■ Recorded information
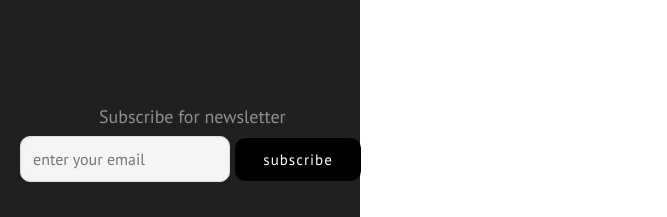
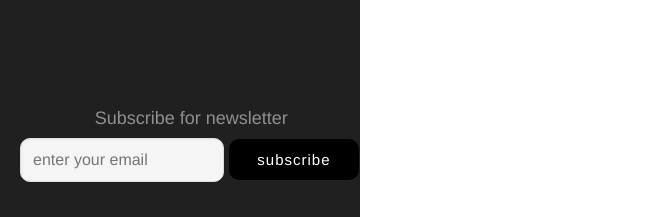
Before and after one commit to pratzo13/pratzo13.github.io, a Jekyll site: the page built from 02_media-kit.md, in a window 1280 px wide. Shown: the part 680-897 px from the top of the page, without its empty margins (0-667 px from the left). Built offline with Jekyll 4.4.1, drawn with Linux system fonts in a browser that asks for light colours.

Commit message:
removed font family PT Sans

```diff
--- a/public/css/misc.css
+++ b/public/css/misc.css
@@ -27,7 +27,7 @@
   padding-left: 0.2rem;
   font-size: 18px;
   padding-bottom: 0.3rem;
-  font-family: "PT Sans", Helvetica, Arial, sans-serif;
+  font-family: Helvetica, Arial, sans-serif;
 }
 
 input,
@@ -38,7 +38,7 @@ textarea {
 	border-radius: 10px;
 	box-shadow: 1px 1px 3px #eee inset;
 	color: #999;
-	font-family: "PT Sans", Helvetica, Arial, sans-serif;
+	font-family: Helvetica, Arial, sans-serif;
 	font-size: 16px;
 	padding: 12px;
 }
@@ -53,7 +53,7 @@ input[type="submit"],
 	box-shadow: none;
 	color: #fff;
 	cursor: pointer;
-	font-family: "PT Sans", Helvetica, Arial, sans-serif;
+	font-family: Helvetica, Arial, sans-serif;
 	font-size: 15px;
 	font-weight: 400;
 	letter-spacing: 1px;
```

...

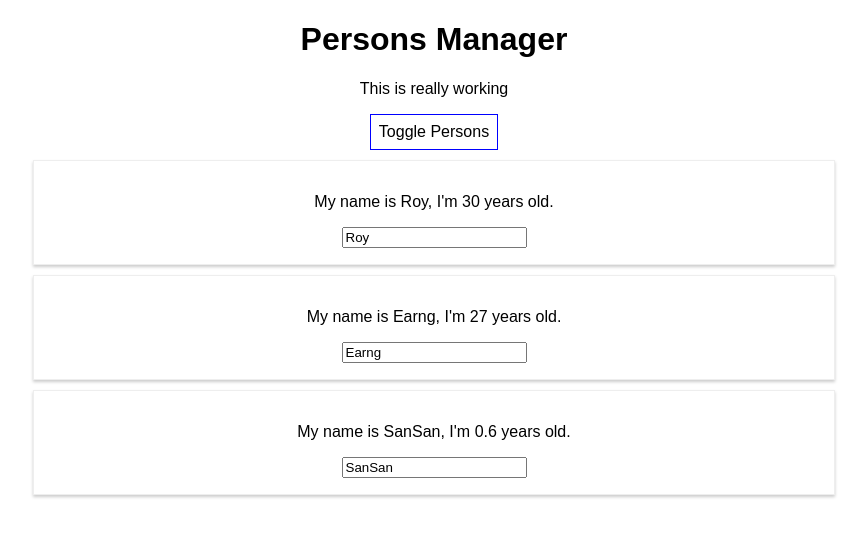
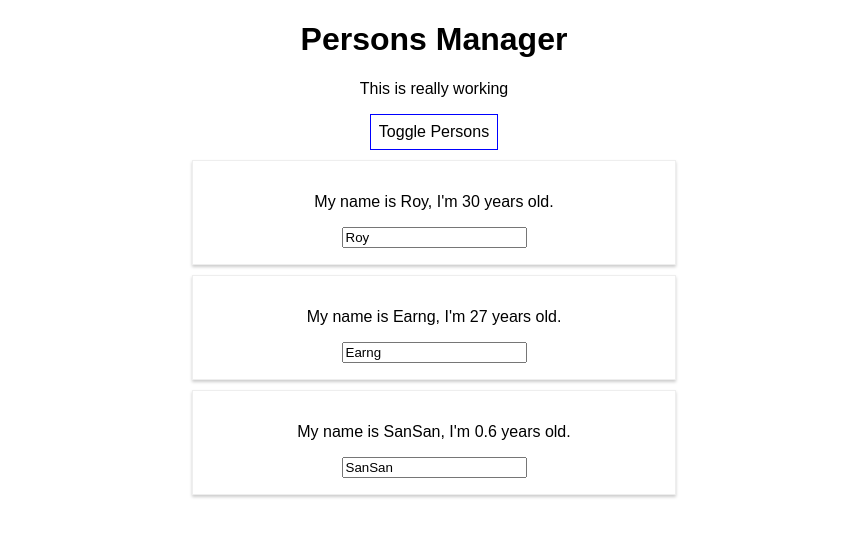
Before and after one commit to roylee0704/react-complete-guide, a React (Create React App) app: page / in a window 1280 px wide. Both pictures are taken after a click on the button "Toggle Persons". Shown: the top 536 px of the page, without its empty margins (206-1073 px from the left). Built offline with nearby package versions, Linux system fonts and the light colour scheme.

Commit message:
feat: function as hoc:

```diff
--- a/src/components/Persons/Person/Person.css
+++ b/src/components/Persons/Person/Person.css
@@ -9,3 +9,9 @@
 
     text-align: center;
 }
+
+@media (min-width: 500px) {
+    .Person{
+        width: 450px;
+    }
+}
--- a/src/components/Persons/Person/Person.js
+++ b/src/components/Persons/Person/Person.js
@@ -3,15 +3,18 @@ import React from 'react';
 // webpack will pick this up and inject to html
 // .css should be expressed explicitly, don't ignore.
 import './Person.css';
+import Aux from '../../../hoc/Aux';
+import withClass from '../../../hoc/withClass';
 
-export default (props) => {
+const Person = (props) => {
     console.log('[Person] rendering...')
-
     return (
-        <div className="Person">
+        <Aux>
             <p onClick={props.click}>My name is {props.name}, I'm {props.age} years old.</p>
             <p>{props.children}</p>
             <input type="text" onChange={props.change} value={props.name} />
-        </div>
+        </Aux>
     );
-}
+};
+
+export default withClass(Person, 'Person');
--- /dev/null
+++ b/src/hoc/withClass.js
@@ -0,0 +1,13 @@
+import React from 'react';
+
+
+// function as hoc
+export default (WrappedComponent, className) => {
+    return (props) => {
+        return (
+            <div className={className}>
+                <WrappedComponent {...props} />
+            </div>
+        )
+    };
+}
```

==

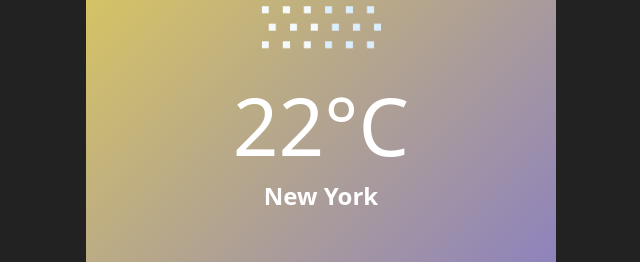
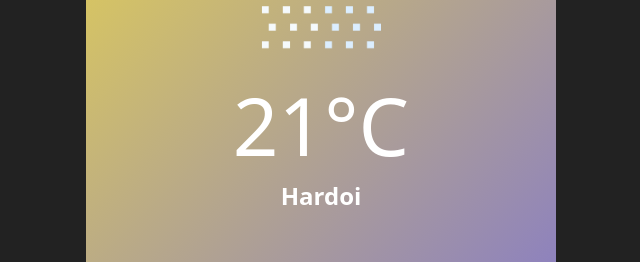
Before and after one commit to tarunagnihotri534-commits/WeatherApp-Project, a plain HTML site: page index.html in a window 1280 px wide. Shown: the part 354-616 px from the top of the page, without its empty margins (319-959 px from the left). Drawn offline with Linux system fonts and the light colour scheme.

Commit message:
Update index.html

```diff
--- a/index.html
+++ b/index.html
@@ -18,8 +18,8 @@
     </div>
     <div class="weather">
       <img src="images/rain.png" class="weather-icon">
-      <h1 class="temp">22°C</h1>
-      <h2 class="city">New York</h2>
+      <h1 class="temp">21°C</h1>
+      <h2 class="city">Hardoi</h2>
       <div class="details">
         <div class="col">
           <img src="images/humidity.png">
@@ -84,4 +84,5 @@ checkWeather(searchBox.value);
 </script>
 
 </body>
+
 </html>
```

■ What needs to be done
Set aside each line above that includes the string "export" and report it.

■ Response box
-export default (props) => {
+export default withClass(Person, 'Person');
+export default (WrappedComponent, className) => {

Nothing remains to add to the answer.